# Data extract
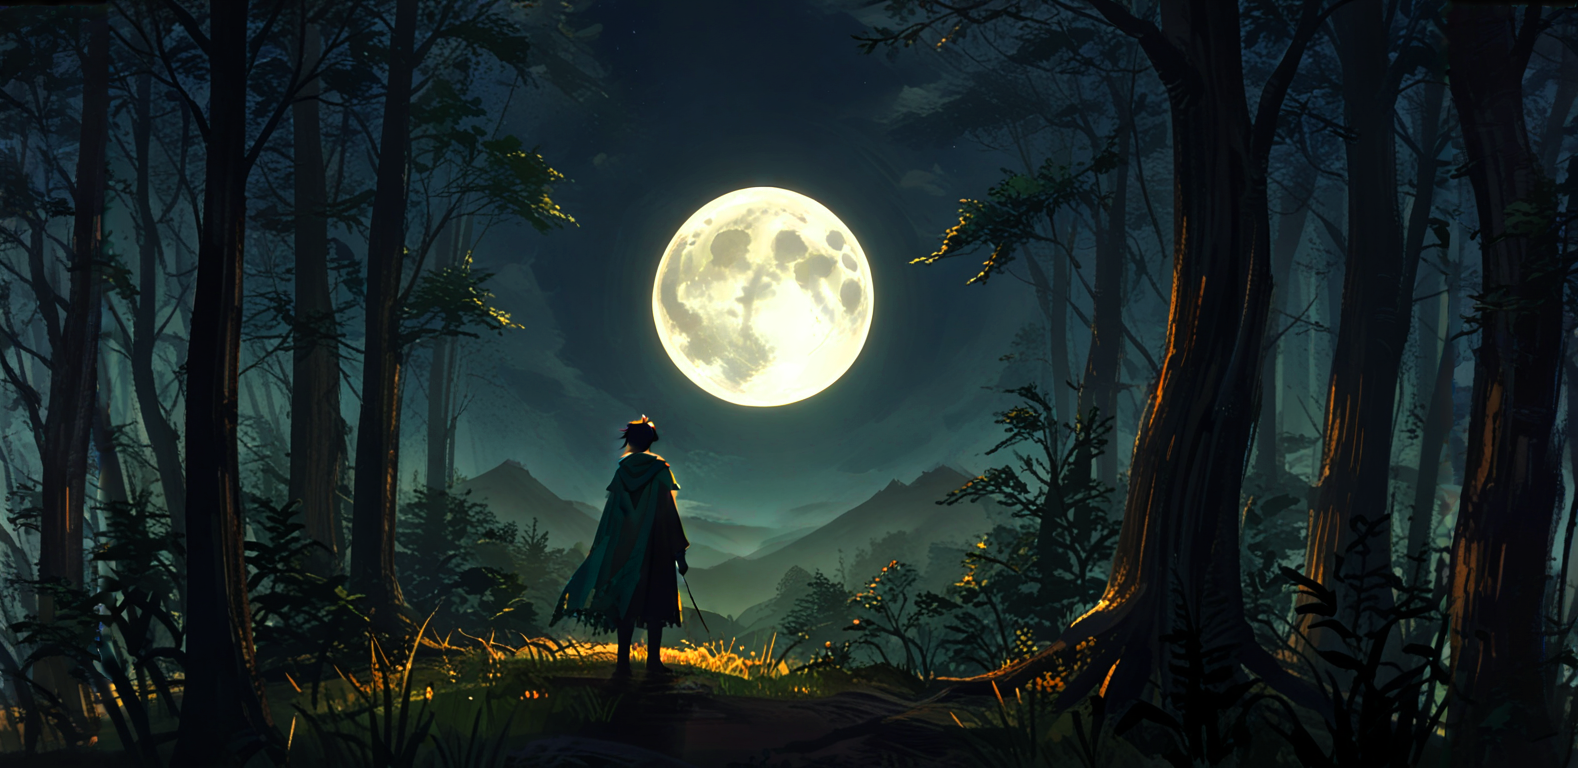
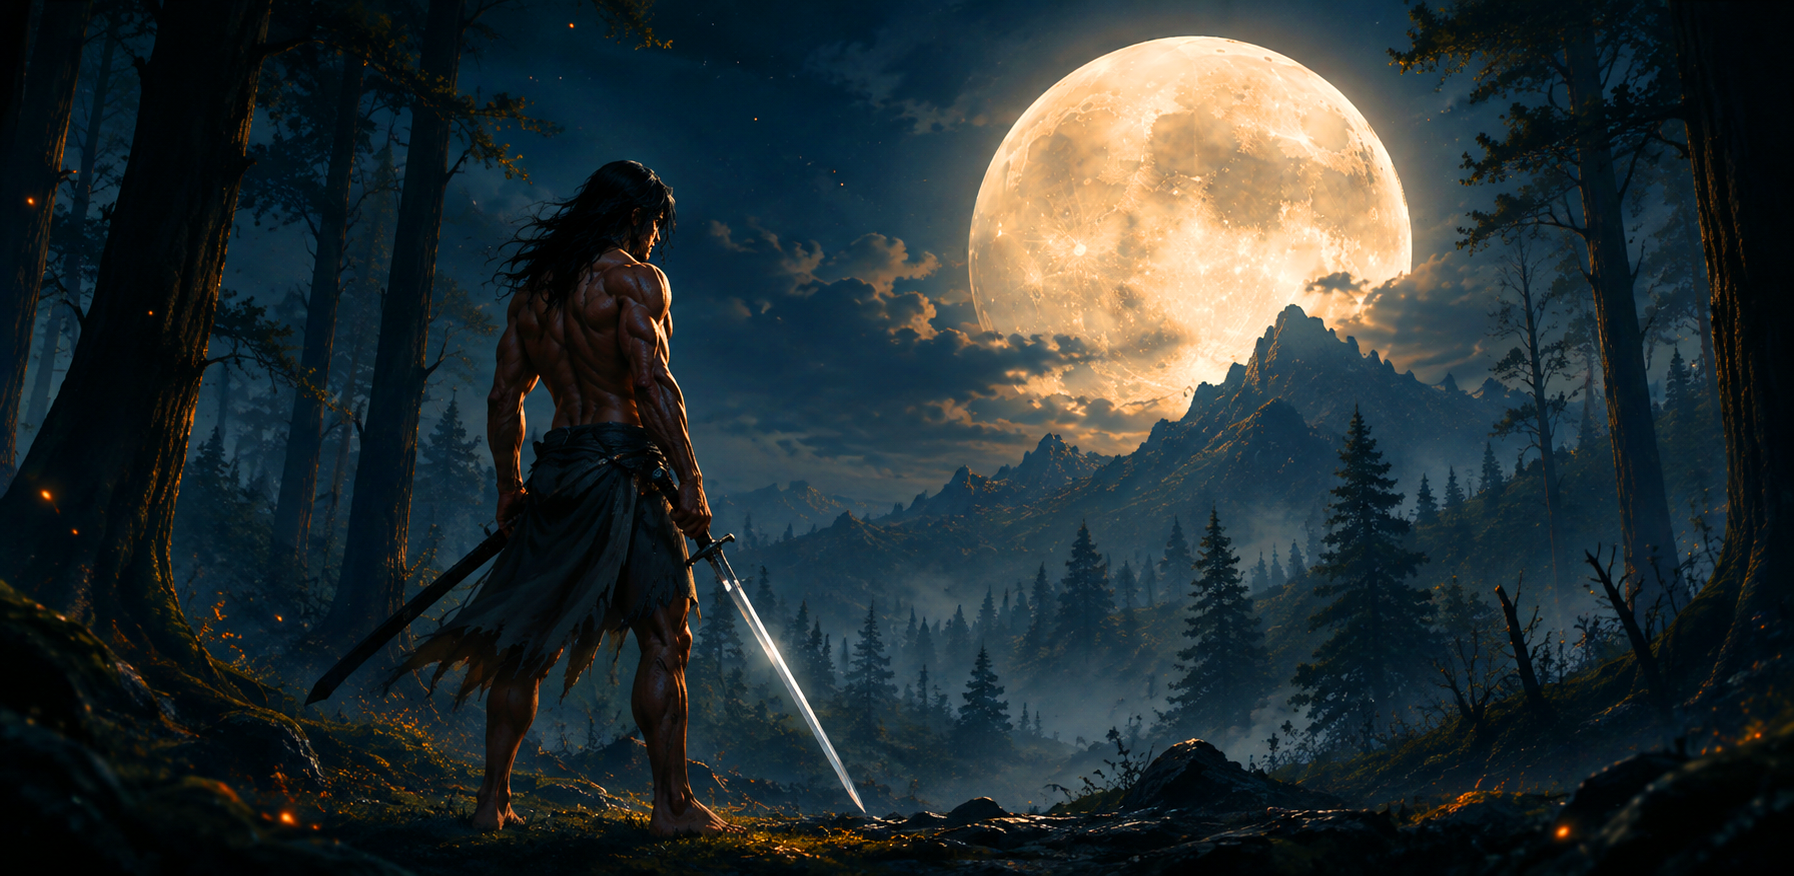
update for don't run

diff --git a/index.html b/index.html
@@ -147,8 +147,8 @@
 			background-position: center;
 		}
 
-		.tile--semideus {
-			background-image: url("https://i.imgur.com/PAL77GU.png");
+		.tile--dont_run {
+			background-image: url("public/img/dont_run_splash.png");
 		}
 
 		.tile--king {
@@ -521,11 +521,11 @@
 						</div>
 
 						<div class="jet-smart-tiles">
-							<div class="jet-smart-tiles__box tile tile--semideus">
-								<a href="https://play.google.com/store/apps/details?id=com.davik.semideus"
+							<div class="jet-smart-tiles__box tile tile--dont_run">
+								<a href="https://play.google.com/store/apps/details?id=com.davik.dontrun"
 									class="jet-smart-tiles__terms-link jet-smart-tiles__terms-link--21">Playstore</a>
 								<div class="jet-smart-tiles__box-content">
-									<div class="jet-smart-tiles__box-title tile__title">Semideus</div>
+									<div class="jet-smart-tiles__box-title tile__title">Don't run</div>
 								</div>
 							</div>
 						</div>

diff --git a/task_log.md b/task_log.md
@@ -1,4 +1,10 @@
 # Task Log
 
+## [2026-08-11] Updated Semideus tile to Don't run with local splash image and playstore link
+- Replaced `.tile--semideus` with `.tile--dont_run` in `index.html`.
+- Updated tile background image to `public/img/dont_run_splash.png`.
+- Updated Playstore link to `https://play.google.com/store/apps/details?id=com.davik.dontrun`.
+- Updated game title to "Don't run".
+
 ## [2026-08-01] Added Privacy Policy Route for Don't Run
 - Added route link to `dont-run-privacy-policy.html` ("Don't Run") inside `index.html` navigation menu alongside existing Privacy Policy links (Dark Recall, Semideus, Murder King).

* * *

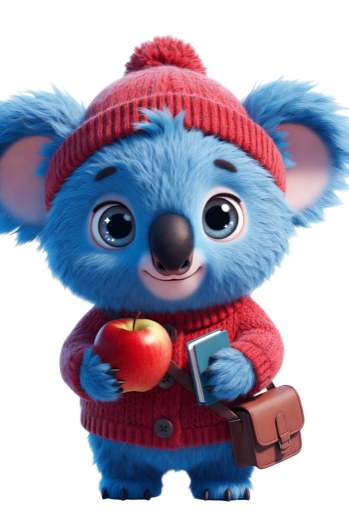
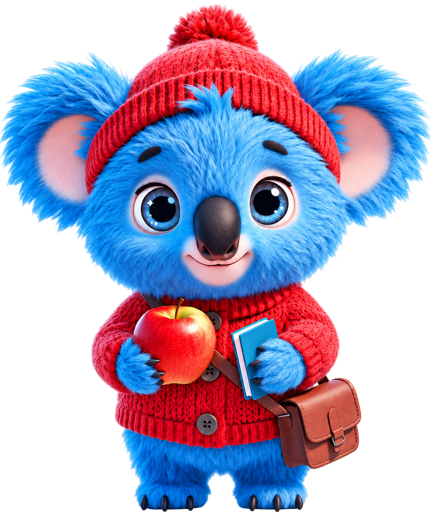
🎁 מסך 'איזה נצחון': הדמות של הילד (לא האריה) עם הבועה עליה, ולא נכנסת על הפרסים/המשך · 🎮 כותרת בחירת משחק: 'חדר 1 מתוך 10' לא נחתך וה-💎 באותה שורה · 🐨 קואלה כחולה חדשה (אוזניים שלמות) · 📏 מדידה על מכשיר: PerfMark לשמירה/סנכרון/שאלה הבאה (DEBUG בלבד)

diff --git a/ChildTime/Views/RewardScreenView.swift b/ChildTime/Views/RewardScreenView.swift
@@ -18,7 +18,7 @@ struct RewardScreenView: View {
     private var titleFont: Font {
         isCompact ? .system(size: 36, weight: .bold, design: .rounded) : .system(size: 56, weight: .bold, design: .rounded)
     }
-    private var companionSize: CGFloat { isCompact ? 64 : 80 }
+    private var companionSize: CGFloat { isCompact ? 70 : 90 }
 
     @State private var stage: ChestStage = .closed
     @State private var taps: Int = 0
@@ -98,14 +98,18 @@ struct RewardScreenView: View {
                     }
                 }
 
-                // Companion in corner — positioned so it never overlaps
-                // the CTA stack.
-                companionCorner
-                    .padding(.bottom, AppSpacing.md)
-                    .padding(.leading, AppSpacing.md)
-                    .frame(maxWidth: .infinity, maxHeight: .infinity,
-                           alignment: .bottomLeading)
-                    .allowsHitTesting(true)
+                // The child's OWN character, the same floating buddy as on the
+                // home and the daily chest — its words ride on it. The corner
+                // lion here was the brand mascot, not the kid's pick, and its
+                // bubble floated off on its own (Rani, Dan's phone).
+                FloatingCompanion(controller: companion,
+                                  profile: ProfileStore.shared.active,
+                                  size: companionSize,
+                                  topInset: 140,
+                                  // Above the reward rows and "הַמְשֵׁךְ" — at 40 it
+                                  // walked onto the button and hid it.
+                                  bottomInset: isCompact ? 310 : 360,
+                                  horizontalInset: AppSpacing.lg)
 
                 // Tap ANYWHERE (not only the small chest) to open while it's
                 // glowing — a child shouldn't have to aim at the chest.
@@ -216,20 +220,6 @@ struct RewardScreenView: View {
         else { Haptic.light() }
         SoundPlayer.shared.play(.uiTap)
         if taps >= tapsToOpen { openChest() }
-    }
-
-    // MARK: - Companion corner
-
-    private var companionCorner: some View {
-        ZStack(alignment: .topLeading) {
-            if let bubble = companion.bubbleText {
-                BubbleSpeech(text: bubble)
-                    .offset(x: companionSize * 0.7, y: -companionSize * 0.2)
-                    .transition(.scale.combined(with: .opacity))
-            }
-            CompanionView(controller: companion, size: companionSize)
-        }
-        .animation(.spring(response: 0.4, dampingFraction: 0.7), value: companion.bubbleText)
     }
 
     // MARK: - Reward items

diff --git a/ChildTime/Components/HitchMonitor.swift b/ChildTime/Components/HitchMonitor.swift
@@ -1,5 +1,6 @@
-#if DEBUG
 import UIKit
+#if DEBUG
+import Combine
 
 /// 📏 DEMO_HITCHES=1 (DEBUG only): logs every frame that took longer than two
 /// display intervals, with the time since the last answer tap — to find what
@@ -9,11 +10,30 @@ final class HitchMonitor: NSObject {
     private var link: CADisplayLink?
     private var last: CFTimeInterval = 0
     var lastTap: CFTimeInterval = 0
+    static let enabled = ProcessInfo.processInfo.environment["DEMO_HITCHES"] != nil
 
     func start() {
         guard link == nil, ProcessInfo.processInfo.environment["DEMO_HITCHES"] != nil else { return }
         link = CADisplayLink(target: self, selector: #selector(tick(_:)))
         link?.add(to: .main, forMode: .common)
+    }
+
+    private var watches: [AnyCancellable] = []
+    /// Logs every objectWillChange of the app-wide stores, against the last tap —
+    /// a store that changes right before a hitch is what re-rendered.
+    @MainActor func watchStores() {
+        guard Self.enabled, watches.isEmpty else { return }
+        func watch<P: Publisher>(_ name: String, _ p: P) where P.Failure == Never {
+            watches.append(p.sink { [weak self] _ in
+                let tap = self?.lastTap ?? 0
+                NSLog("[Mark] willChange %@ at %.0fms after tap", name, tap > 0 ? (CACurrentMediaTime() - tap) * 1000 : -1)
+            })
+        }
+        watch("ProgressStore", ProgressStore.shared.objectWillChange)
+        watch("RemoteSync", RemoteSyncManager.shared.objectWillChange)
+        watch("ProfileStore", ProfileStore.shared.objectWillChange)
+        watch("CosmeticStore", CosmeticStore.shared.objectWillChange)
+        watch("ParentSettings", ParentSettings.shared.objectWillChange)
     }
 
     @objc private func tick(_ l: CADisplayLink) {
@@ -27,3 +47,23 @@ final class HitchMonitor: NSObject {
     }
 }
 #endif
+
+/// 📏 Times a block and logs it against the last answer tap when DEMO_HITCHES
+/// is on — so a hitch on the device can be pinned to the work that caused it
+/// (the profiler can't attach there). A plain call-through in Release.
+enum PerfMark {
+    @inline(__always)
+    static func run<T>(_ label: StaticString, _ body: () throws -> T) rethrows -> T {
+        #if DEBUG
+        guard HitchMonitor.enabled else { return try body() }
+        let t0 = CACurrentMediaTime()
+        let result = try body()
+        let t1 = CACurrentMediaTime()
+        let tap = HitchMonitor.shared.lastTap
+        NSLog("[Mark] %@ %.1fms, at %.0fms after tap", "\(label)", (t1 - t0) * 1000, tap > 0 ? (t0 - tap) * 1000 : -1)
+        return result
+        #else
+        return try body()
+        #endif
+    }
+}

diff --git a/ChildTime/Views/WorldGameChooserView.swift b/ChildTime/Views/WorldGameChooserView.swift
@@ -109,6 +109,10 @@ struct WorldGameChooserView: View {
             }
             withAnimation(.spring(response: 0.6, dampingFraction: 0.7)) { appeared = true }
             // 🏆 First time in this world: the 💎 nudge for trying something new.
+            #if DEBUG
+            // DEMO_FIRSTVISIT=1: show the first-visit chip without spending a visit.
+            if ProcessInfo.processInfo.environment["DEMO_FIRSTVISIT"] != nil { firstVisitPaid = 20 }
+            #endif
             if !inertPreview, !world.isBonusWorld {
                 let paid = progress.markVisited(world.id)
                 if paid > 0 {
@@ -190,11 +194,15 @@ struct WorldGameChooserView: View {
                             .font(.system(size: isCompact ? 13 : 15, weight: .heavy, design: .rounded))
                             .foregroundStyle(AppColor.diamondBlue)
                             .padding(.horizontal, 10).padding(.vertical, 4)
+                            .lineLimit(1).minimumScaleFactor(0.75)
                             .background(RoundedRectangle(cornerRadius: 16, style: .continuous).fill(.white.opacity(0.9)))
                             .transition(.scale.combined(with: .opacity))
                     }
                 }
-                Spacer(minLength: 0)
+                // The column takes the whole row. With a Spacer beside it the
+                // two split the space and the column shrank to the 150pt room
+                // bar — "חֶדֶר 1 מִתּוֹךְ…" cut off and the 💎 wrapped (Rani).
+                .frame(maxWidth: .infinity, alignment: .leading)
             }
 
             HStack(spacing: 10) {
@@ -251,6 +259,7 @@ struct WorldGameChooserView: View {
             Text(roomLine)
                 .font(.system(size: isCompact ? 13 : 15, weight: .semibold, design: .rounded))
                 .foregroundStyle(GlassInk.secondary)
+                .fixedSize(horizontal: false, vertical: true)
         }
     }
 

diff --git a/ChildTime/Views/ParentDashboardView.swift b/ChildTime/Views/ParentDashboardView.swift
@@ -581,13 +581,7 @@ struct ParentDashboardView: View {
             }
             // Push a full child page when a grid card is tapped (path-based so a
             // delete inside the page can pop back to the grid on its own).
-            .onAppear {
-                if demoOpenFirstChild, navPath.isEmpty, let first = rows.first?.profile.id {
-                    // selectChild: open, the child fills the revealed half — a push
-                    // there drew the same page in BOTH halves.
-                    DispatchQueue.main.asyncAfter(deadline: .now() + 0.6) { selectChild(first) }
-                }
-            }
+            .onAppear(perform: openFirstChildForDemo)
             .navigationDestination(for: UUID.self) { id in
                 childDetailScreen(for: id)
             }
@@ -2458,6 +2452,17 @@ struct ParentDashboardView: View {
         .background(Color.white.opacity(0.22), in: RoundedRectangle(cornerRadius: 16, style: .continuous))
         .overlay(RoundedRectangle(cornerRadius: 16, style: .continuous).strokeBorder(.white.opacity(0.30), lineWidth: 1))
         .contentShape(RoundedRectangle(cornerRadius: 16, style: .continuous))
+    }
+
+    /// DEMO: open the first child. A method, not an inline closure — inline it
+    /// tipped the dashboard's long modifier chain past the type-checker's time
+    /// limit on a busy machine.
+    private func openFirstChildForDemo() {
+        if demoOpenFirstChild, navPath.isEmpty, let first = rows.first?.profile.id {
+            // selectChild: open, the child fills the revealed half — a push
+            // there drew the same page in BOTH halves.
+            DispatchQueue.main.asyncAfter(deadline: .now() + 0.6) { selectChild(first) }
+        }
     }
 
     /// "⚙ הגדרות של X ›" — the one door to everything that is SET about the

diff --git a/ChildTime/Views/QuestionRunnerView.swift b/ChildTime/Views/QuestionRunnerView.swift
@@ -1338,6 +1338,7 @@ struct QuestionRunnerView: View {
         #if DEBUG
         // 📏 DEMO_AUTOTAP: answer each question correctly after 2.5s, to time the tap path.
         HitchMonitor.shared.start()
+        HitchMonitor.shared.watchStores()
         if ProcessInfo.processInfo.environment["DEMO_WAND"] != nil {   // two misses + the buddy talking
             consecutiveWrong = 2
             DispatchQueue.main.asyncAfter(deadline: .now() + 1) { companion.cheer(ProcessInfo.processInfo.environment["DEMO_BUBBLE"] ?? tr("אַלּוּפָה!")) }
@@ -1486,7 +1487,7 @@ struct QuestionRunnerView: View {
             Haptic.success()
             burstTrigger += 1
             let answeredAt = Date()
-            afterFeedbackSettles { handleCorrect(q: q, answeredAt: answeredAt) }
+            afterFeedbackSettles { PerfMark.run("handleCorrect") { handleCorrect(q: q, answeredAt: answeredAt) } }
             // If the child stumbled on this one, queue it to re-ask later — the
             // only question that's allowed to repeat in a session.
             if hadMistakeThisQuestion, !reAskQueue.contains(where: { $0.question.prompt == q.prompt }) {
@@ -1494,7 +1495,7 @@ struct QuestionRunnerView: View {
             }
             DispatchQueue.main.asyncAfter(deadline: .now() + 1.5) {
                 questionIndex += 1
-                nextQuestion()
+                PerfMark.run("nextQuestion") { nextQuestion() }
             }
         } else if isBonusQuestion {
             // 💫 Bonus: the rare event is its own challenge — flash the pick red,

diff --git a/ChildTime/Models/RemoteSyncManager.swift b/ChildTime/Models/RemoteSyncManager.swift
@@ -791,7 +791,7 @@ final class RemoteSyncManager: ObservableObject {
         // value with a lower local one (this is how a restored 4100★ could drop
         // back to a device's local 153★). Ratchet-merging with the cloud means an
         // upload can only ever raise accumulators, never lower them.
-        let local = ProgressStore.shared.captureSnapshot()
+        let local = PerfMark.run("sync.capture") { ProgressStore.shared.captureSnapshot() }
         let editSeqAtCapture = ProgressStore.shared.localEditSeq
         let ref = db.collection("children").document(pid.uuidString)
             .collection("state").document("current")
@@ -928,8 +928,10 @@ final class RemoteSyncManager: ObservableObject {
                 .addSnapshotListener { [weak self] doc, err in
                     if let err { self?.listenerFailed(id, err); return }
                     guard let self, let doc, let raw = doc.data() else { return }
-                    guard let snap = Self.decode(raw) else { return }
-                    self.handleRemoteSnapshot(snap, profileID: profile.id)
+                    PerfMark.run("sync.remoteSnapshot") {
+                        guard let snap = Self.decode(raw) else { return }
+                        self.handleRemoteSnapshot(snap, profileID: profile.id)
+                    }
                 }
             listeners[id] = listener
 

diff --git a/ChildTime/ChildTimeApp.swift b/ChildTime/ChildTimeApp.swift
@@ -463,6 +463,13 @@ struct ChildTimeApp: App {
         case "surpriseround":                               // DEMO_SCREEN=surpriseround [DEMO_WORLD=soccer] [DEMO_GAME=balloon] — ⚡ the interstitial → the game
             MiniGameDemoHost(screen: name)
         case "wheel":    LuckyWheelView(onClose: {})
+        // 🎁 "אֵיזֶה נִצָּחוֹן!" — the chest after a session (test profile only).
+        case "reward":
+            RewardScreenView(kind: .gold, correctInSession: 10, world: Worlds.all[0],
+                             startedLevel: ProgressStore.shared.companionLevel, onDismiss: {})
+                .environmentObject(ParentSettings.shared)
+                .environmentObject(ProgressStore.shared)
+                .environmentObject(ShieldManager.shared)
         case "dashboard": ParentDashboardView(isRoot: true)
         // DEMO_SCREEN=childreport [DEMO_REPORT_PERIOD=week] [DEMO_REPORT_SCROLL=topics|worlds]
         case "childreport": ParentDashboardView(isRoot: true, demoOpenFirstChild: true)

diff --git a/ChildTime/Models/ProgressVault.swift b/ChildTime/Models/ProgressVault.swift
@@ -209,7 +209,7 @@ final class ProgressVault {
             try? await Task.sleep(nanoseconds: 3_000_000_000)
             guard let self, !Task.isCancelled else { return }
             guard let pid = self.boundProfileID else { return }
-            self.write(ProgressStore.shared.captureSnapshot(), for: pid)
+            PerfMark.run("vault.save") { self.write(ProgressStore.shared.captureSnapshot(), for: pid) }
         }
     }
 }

# What the task requires
Show every line above in which the word "objectWillChange" is found.

# Answer for the task
+    /// Logs every objectWillChange of the app-wide stores, against the last tap —
+        watch("ProgressStore", ProgressStore.shared.objectWillChange)
+        watch("RemoteSync", RemoteSyncManager.shared.objectWillChange)
+        watch("ProfileStore", ProfileStore.shared.objectWillChange)
+        watch("CosmeticStore", CosmeticStore.shared.objectWillChange)
+        watch("ParentSettings", ParentSettings.shared.objectWillChange)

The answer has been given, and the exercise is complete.